Sam OMaison - and the punch that led directly to the title .Photo by Andy Garner
Sam OMaison - and the punch that led directly to the title .Photo by Andy Garner

This was no ordinary boxing match, for Sam O’maison.

And it wasn’t the fact that the English super lightweight title was on the line.

This was a fight that had to be won - for his nan.

She passed away onlydays before the Sheffield southpaw got into the ring with Kevin Hooper, at Bramall Lane, on Saturday.

And O’maison badly wanted to dedicate his most priceless victory to her.

It went according to plan with a super third round stoppage. And it was a clearly-emotional boxer who later revealed his inner turmoil.

Sam and Kevin - sporting after the fight. Pic Andy Garner

Sam and Kevin - sporting after the fight. Pic Andy Garner

“I dedicate this fight to my nan” he said, adding he had been fitting in training in between trips to see her in her final days.

The family man, whose 27th birthday on fight-day was essentially overlooked because of the contest and his bereavement, praised his Grimsby opponent for not taking an easier route, as other fighters do.

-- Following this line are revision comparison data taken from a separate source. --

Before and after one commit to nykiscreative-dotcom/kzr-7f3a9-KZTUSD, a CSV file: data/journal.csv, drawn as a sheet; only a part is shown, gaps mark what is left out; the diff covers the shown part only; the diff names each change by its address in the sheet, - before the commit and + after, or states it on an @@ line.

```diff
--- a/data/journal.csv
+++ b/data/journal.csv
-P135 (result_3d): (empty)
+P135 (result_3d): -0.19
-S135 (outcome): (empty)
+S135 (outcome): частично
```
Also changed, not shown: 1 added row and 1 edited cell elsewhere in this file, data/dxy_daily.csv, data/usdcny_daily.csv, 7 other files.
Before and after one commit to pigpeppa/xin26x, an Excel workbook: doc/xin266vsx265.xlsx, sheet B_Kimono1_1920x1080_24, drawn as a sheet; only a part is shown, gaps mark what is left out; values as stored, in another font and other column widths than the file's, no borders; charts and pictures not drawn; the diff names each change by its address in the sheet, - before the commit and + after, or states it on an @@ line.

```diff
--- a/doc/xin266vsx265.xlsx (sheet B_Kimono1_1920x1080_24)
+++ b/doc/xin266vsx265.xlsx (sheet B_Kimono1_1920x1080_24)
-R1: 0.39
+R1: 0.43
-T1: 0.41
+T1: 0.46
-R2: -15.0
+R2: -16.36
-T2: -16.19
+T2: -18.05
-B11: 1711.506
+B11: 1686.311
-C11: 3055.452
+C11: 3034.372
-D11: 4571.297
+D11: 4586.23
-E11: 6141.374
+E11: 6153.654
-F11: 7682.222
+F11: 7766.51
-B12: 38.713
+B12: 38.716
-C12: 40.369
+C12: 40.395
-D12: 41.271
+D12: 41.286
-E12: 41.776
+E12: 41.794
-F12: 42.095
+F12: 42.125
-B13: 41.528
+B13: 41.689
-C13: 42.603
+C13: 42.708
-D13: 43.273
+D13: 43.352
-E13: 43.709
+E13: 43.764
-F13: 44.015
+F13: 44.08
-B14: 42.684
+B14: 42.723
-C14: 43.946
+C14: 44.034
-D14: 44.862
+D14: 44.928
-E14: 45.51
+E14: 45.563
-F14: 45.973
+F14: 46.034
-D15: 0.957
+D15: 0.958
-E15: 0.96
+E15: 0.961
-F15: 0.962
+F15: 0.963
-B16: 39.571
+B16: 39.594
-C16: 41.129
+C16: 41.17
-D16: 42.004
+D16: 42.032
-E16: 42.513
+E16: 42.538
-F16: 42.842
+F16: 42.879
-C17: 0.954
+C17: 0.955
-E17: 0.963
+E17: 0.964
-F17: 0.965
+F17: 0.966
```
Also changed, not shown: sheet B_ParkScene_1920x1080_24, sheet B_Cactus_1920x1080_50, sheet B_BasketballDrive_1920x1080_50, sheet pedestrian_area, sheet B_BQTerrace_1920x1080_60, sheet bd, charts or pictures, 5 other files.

O’maison said it had been a 50-50 chance for either, going into the scheduled 10 rounder.

In fact, it only lasted three. The Ryan Rhodes leftie connected with a wicked upper cut which downed the 34-year-old.

The more experienced, former English Lightweight champion hung on for a few seconds, but couldn’t dodge the combinations coming his way with increasing intensity.

Eventually, two more stiff blows to the jaw saw referee Shaun Messer halt the barrage. There were no complaints from Hooper, who had put in a decent first round, catching the home fighter with a right to the cheek,

But he didn’t have enough as O’maison followed in the footsteps of former Sheffield United footballer Curtis Woodhouse, to become English champion at 10 stone.

Several of O’maison’s fans immediately jumped on to the ring side to celebrate with him - but it was good-natured and enthusiastic rather than troublesome - and order was soon restored.

The O’maison camp hinted that negotiations had begun for his next fight: “There are better things coming for Sam” said Rhodes, who added that his man had put Sheffield boxing on the map again.

Ideally, Rhodes would like a defence then an assault on British and Commonwealth honours.

There were points wins on the undercard for Loua Nassa, Razaq Najib and Jayce Dixon, while Nicolie Campbell had earlier shown O’maison the way with a spectacular stoppage of Patryk Buczek in round two of their contest.